MP Helen Whately made headlines when she introduced a flexible working bill into UK Parliament, which would require organizations to offer flexible work arrangements so long as tasks could be completed this way.
“At the moment, too many women are reluctantly dropping out of work or going part-time after having children because their employers won’t allow them flexibility,” said Whately.
This bill has set a new precedent for work expectations — workers are evolving and workplaces should evolve with them.
A recent report found that 40% of millennial UK workers refused a job because it did not offer flexibility as the generation highly values a healthy work-life balance.
Gemma Lloyd, founder of Australia-based WORK180, found stark differences between Australia’s flexible culture and the UK’s after expanding into the nation last year.
“At WORK180, we provide transparency for women looking to work for companies that support flexible arrangements by issuing the ‘Flex Able certification’ to organisations, following careful examination of their flexible work policies, and the rate of their actual implementation,” said Lloyd.

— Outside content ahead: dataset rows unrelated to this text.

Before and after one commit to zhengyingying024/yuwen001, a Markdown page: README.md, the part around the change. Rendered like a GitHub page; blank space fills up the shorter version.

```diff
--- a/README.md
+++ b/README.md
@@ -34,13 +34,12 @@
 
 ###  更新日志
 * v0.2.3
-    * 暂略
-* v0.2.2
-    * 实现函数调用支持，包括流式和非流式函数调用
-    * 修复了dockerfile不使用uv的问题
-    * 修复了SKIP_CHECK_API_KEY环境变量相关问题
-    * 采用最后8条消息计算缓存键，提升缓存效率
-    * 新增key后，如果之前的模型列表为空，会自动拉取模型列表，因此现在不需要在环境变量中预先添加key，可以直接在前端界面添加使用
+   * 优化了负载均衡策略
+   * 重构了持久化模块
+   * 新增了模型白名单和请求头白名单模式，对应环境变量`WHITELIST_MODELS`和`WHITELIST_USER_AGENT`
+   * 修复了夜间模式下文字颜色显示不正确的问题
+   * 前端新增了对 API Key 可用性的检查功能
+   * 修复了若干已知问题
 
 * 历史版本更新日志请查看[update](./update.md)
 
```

Lloyd believes that Australia should follow in the UK’s footsteps and introduce a flexible working bill. If there is no government interference, the changes Australia and the world will experience will be incremental.